> [WHAT IS EXPECTED] Read through the data below and state how many of its lines contain the word "outputs", adding nothing.

Records from a data source:
- - -

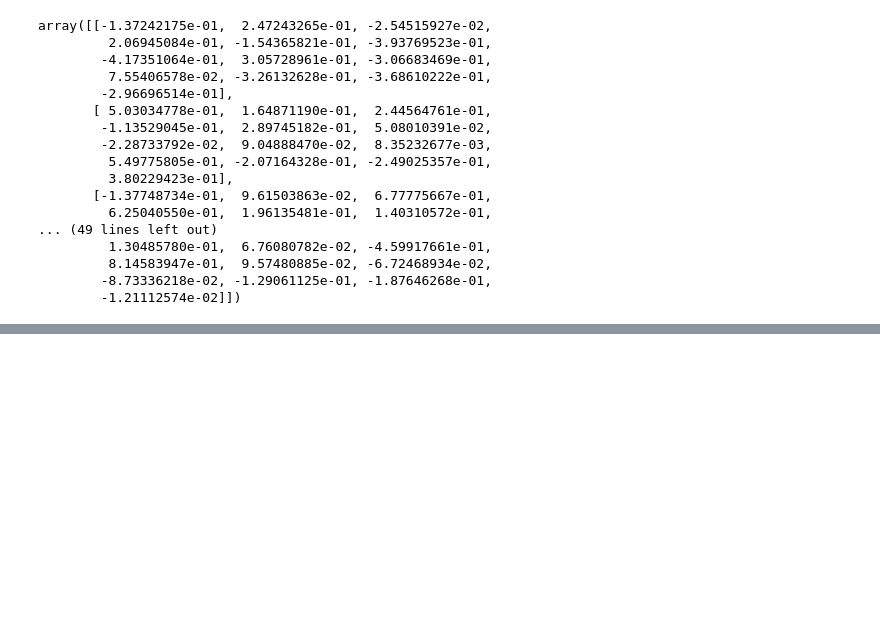
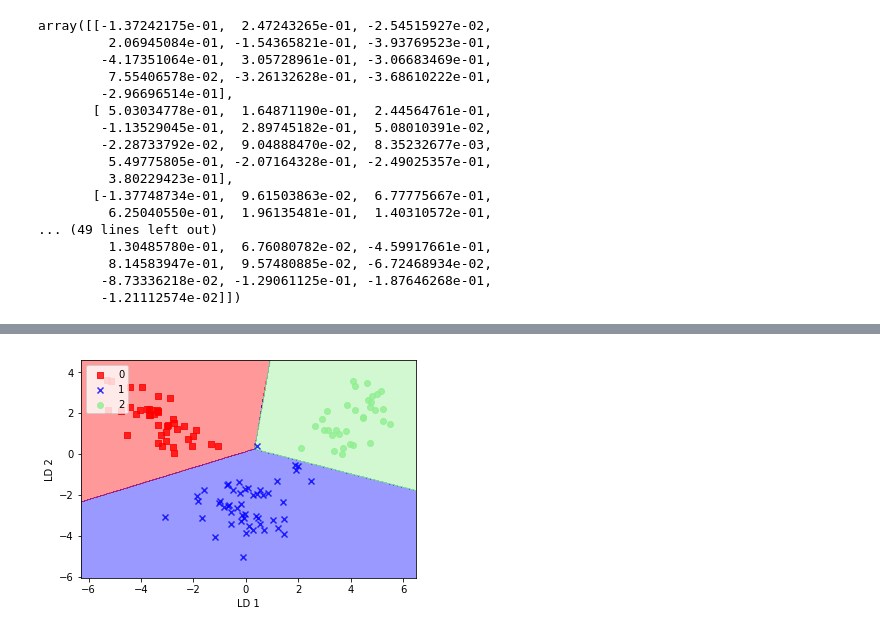
Before and after one commit to azenor-github/python-machine-learning-book, a Jupyter notebook: ch05/ch05.ipynb, the cells around one changed output, grey strips where cells are left out. Saved outputs shown, nothing was run; the diff lists cells and outputs as text; code cells hidden in the pictures; blank space fills up the shorter version.

```diff
--- a/ch05/ch05.ipynb
+++ b/ch05/ch05.ipynb
@@ -187,0 +343,14 @@ array([[-1.37242175e-01,  2.47243265e-01, -2.54515927e-02,
+# %%
+lda = LDA(n_components=2).fit(X_train_std, y_train)
+# %%
+X_train_lda = lda.transform(X_train_std)
+# %%
+lr = LogisticRegression().fit(X_train_lda, y_train)
+# %%
+plot_decision_regions(X_train_lda, y_train, classifier=lr)
+plt.xlabel("LD 1")
+plt.ylabel("LD 2")
+plt.legend(loc="upper left")
+plt.show()
+# %% [output]
+[figure, added]
```
Also changed, not shown: parts of 41 cells of this notebook, 2 other files.
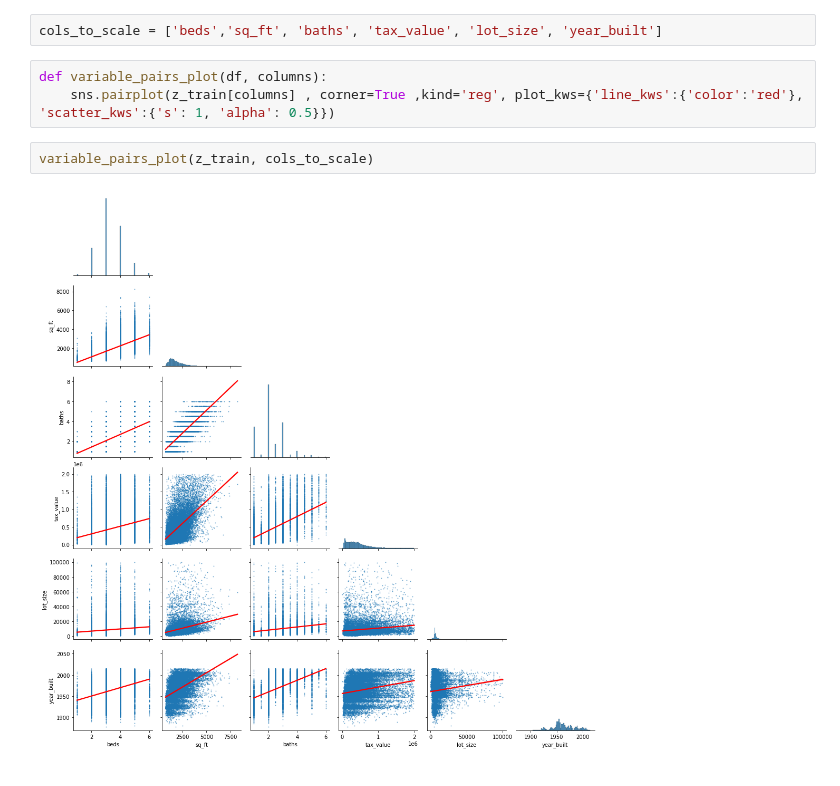
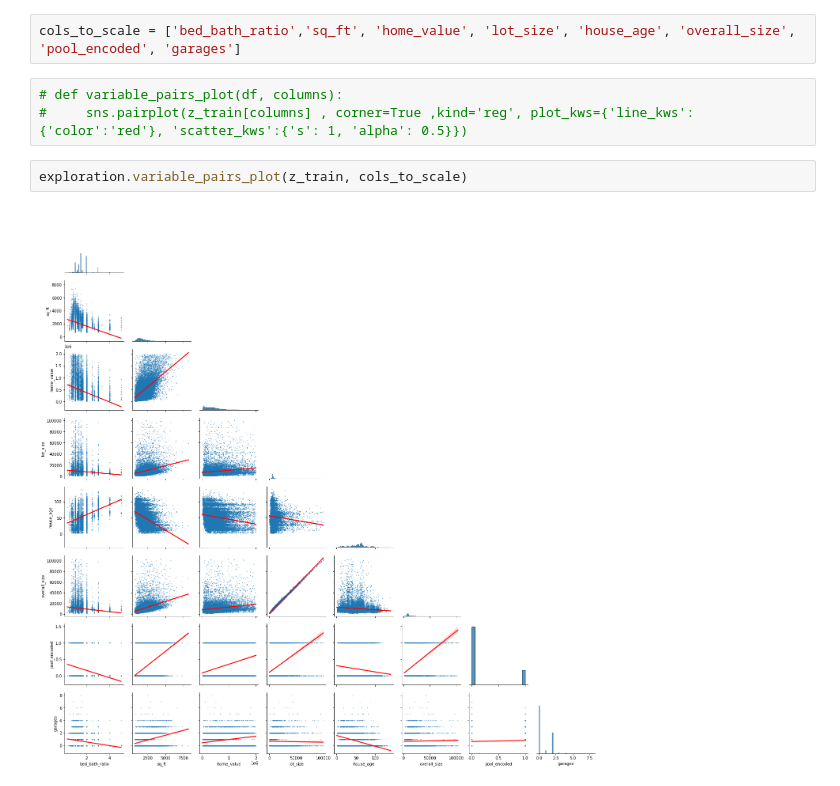
Before and after one commit to JaradAng/regression_exercises, a Jupyter notebook: explore.ipynb, the cells around one changed output. Saved outputs shown, nothing was run; the diff lists cells and outputs as text.

```diff
--- a/explore.ipynb
+++ b/explore.ipynb
@@ -52,9 +60,9 @@ z_train.shape, z_validate.shape, z_test.shape
-# %%
-cols_to_scale = ['beds','sq_ft', 'baths', 'tax_value', 'lot_size', 'year_built']
+# %%
+cols_to_scale = ['bed_bath_ratio','sq_ft', 'home_value', 'lot_size', 'house_age', 'overall_size', 'pool_encoded', 'garages']
 # %%
-def variable_pairs_plot(df, columns):
-    sns.pairplot(z_train[columns] , corner=True ,kind='reg', plot_kws={'line_kws':{'color':'red'}, 'scatter_kws':{'s': 1, 'alpha': 0.5}})
+# def variable_pairs_plot(df, columns):
+#     sns.pairplot(z_train[columns] , corner=True ,kind='reg', plot_kws={'line_kws':{'color':'red'}, 'scatter_kws':{'s': 1, 'alpha': 0.5}})
 # %%
-variable_pairs_plot(z_train, cols_to_scale)
+exploration.variable_pairs_plot(z_train, cols_to_scale)
 # %% [output]
-[figure, old version]
+[figure, new version]
```
Also changed, not shown: parts of 13 cells of this notebook, 8 other files.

- - -

> [REPLY TO THE TASK] 2